Before and after images:
·····
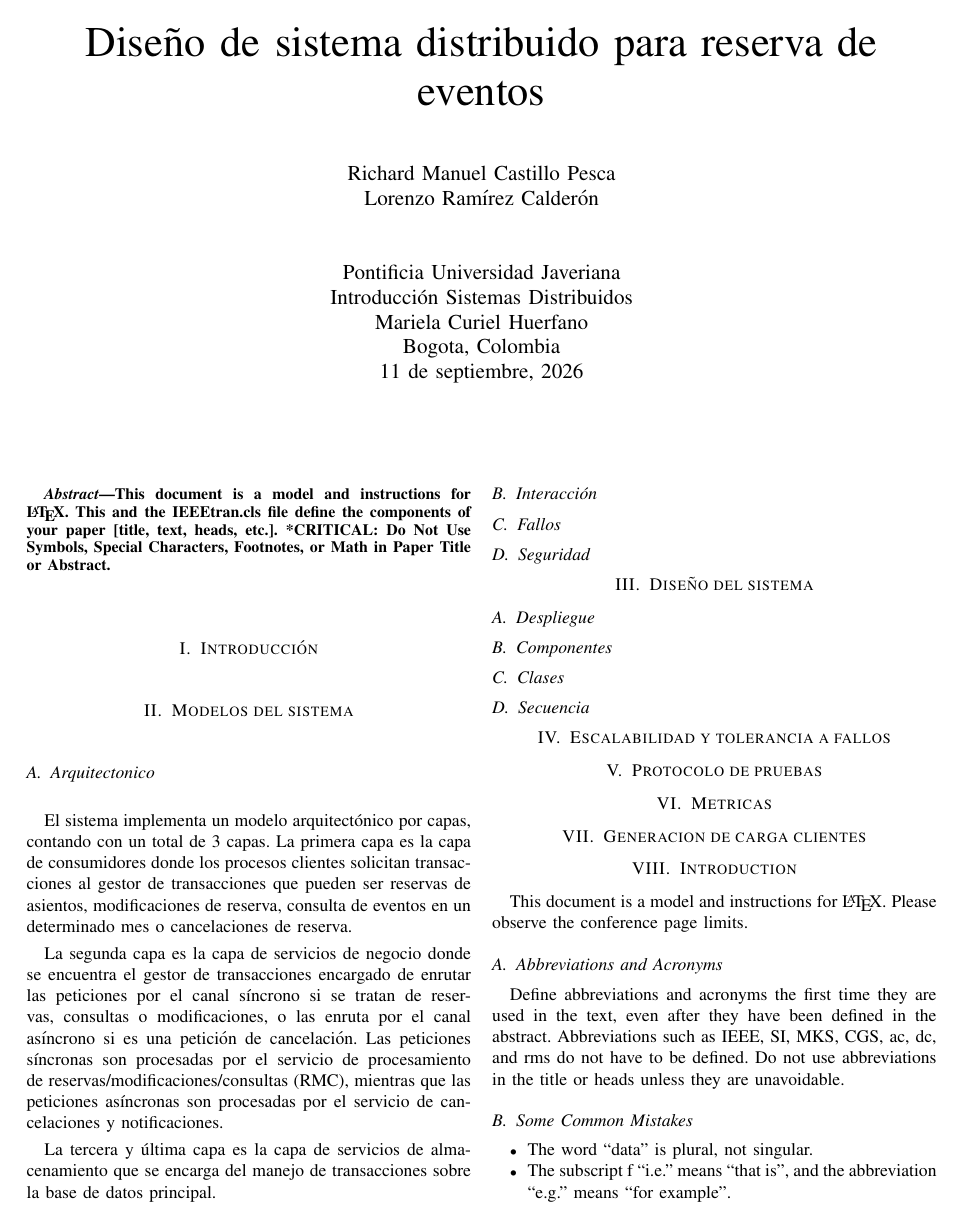
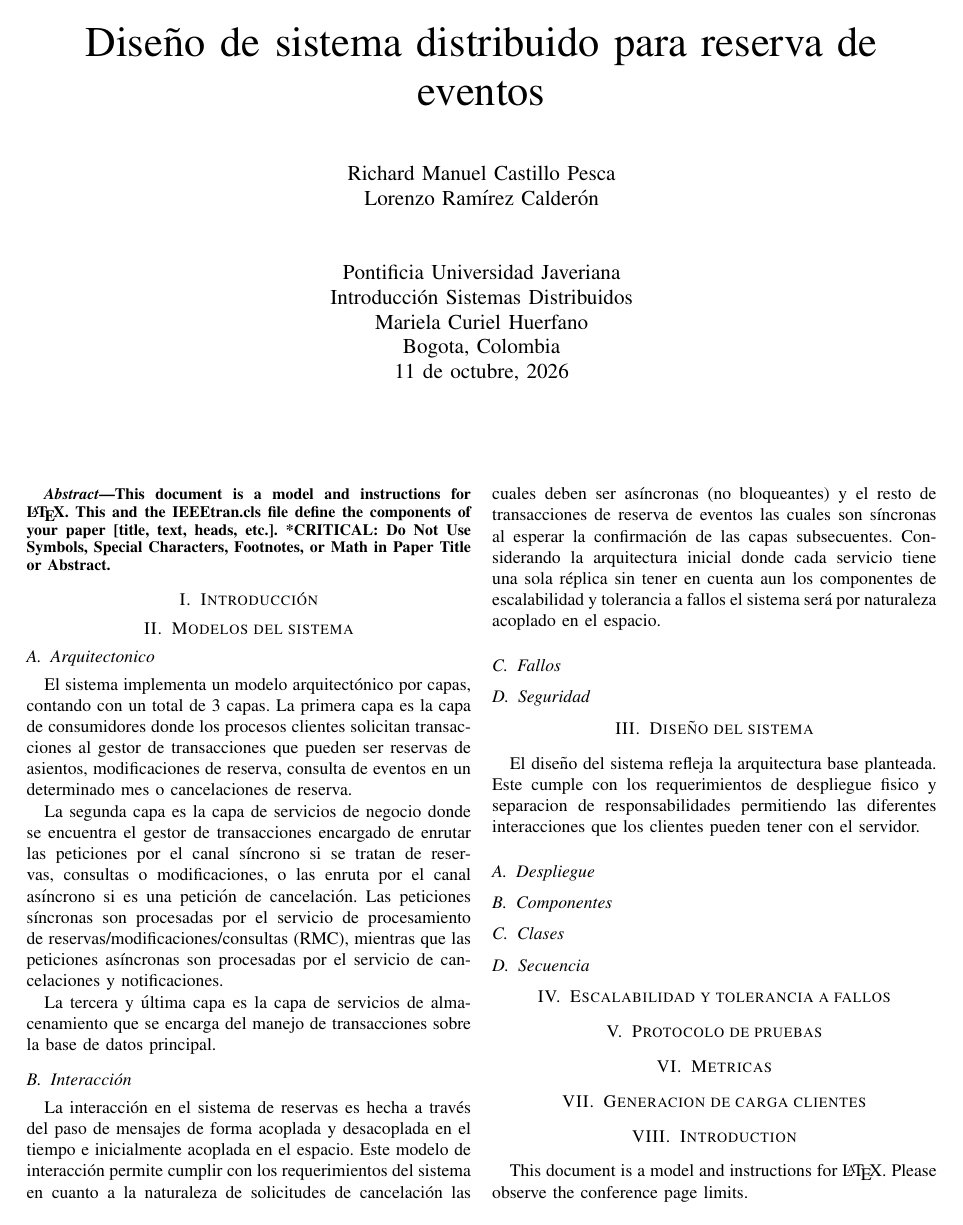
Before and after one commit to lorenzoramirez-lrc/ticket-reservation-system, a LaTeX paper (docs/report/report.tex): page 1 of 2. Compiled offline with pdfLaTeX; a missing font is replaced by an installed copy or a similar font; a LaTeX package or settings file that is missing is left out.

Commit message:
Docs: Interaction Model

```diff
--- a/docs/report/report.tex
+++ b/docs/report/report.tex
@@ -21,7 +21,7 @@
     Introducción Sistemas Distribuidos \\
     Mariela Curiel Huerfano \\
     Bogota, Colombia \\
-    11 de septiembre, 2026
+    11 de octubre, 2026
 }
 
 \author{}
@@ -57,11 +57,21 @@ La tercera y última capa es la capa de servicios de almacenamiento que se encar
 la base de datos principal.
 
 \subsection{Interacción}
+La interacción en el sistema de reservas es hecha a través del paso de mensajes de forma acoplada y desacoplada en el
+tiempo e inicialmente acoplada en el espacio. Este modelo de interacción permite cumplir con los requerimientos del
+sistema en cuanto a la naturaleza de solicitudes de cancelación las cuales deben ser asíncronas (no bloqueantes) y el
+resto de transacciones de reserva de eventos las cuales son síncronas al esperar la confirmación de las capas subsecuentes.
+Considerando la arquitectura inicial donde cada servicio tiene una sola réplica sin tener en cuenta aun los
+componentes de escalabilidad y tolerancia a fallos el sistema será por naturaleza acoplado en el espacio.
+
 \subsection{Fallos}
 \subsection{Seguridad}
 
 
 \section{Diseño del sistema}
 
+El diseño del sistema refleja la arquitectura base planteada. Este cumple con los requerimientos
+de despliegue fisico y separacion de responsabilidades permitiendo las diferentes interacciones que
+los clientes pueden tener con el servidor.
 
 \subsection{Despliegue}
@@ -68,3 +83,6 @@ la base de datos principal.
+    \label{DiagramaDespliegue}
+\end{figure}
+
 
 \subsection{Componentes}
 
```
Also changed, not shown: docs/report/figures/despliegue.png (added), docs/report/report.tex (5 more changed lines).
·····
### Task prompt:
Report the lines above that contain "subsection".

### Written answer:
 \subsection{Interacción}
 \subsection{Fallos}
 \subsection{Seguridad}
 \subsection{Despliegue}
 \subsection{Componentes}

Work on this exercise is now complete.